I did something this week for which I become deeply angry when others do the same. I cleared the brush in my back yard to prevent homeless people from camping there.
My wife and I live in the new Bread & Roses house on
When we first moved in, our landlord was excited to be able to support Bread & Roses, but nervous about how we would work out as renters. Our neighbors, who rent from the same landlord as us, were very nervous about our presence.
Neither the landlord nor the neighbors are bad people. In fact, the landlord recently sat for lunch with me and a good friend of mine who lives with serious schizophrenia. The two of them got along fabulously. If this friend of mine were to camp in my back yard, though, it would cause a problem. It could scare off the neighbor’s customers.
And there has been a problem. There have been at least one or two people camping in the back yard each night for the last couple of weeks. The neighbors have commented to us on the situation a few times now. I have gone out each night at odd hours to, in the kindest fashion I could muster, ask them to leave. And finally a few days ago I cleared out the brush to eliminate discreet places for people to sleep.
As I cleared brush, I meditated on how screwed up this situation is. Homeless people need to sleep more than other people need to use credit unions. They need to sleep more than other people need to practice yoga, or get haircuts, or buy office supplies. And the truth is that sleeping homeless people do nothing to prevent people from practicing yoga or stopping in at the credit union. It is the fear of homeless people that stops them.
Sleep is not a choice. It is not a privilege, nor a luxury. It is a necessity. People have to sleep somewhere. There are more than 1200 homeless people in
As I worked, I thought about the scriptural story of Lazarus at the gate of the Rich Man. I thought about Matthew 25, “What you do unto the least of these, you do unto Me.” I thought of Jesus violating the laws and customs of his day to help the Canaanite woman. I recited the Magificat to myself and meditated on the Beatitudes. My faith, my politics, my worldview, and my commitment to others stand in direct opposition to the actions I was taking.

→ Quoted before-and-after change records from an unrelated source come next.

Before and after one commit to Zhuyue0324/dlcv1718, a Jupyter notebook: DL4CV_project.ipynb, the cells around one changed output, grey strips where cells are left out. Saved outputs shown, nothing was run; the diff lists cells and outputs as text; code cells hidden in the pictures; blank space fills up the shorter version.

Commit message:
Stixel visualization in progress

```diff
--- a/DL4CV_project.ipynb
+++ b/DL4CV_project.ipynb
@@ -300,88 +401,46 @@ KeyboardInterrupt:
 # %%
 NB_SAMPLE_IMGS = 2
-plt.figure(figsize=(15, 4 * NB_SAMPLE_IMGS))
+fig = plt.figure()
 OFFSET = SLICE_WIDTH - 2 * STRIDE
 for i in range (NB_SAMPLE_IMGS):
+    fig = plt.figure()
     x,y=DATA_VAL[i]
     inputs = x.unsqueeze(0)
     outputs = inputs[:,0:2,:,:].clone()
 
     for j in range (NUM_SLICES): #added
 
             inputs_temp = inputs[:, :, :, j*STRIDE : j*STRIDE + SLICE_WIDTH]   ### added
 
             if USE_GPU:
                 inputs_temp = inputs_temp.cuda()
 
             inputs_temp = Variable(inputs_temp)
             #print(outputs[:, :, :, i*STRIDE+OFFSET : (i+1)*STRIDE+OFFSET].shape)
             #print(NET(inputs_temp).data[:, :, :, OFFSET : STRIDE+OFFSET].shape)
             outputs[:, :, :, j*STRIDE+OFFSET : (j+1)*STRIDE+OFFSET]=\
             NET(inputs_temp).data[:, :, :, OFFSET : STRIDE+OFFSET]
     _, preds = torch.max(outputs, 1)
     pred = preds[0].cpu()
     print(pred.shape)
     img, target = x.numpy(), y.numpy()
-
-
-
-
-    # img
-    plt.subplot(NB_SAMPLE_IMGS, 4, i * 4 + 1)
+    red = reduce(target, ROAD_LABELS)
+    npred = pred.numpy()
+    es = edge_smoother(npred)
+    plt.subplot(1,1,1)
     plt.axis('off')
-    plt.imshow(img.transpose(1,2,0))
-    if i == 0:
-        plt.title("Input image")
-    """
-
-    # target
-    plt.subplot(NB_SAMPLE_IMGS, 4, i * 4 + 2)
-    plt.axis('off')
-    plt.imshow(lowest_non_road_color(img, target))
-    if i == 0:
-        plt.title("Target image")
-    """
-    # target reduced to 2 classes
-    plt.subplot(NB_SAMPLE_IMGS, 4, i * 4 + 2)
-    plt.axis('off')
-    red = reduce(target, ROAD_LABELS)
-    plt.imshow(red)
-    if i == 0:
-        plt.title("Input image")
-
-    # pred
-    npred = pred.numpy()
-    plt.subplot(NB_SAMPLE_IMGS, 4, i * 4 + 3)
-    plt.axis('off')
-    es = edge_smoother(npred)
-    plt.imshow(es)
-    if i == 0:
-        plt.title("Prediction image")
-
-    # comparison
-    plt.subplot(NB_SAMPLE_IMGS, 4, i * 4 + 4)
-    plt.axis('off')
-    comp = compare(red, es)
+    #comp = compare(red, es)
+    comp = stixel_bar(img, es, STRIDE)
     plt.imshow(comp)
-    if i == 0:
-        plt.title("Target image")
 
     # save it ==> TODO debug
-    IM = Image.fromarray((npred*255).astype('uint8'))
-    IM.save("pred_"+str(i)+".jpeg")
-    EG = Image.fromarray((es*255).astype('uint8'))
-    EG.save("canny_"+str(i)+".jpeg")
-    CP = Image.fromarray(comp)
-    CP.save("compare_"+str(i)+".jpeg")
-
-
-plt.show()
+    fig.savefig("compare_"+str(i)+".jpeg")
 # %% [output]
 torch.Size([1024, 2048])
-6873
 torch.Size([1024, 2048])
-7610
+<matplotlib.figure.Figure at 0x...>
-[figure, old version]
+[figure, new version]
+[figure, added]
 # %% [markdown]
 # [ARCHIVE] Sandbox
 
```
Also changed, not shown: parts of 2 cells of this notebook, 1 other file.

I hate our system. I hate it because it forces us to choose between evils. Because I either have to forbid camping in my yard or get shut down, to commit an injustice now or face a greater injustice later. What do I do?

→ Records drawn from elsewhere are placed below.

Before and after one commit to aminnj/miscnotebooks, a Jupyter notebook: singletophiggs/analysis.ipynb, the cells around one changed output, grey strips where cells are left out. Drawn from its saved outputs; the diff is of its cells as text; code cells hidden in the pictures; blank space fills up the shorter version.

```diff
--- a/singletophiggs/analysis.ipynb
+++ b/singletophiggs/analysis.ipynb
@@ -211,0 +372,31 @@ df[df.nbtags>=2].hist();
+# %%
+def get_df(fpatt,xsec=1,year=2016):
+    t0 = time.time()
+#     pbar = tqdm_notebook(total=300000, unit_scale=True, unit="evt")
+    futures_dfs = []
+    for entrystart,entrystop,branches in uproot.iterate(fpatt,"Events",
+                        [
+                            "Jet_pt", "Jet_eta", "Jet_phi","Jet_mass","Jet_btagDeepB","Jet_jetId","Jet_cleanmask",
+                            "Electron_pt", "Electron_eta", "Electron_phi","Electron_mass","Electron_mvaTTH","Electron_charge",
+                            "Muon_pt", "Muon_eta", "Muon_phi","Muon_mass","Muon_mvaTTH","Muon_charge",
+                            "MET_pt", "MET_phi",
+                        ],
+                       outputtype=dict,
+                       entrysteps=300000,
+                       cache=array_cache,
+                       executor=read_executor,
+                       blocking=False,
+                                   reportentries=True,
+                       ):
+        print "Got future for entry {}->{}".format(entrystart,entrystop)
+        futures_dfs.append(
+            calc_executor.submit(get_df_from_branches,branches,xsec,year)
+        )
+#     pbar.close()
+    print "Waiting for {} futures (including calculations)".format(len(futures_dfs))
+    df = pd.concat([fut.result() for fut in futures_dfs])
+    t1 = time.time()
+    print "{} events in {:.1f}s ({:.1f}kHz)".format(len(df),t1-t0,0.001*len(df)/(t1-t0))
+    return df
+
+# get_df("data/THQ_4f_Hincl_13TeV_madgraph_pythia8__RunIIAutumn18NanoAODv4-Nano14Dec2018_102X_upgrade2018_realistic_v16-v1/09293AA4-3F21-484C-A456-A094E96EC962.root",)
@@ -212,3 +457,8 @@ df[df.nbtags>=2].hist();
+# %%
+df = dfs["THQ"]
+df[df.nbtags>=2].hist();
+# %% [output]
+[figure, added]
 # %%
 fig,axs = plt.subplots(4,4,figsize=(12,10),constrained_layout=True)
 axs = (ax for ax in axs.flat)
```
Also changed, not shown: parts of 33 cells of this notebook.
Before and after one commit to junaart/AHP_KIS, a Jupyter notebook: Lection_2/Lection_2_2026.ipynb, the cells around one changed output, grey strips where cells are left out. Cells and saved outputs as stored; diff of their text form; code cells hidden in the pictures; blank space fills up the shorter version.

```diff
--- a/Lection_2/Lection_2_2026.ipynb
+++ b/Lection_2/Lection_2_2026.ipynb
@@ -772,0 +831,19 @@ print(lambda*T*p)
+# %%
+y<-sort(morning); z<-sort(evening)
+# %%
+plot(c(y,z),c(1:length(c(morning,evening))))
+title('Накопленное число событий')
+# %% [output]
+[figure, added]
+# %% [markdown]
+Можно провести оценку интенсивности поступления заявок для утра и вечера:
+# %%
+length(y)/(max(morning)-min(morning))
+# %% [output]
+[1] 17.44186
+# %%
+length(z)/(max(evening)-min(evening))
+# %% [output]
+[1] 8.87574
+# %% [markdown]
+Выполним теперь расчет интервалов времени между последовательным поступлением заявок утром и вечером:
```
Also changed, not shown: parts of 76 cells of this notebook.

"Nature produced common property. Robbery made private property." -St. Ambrose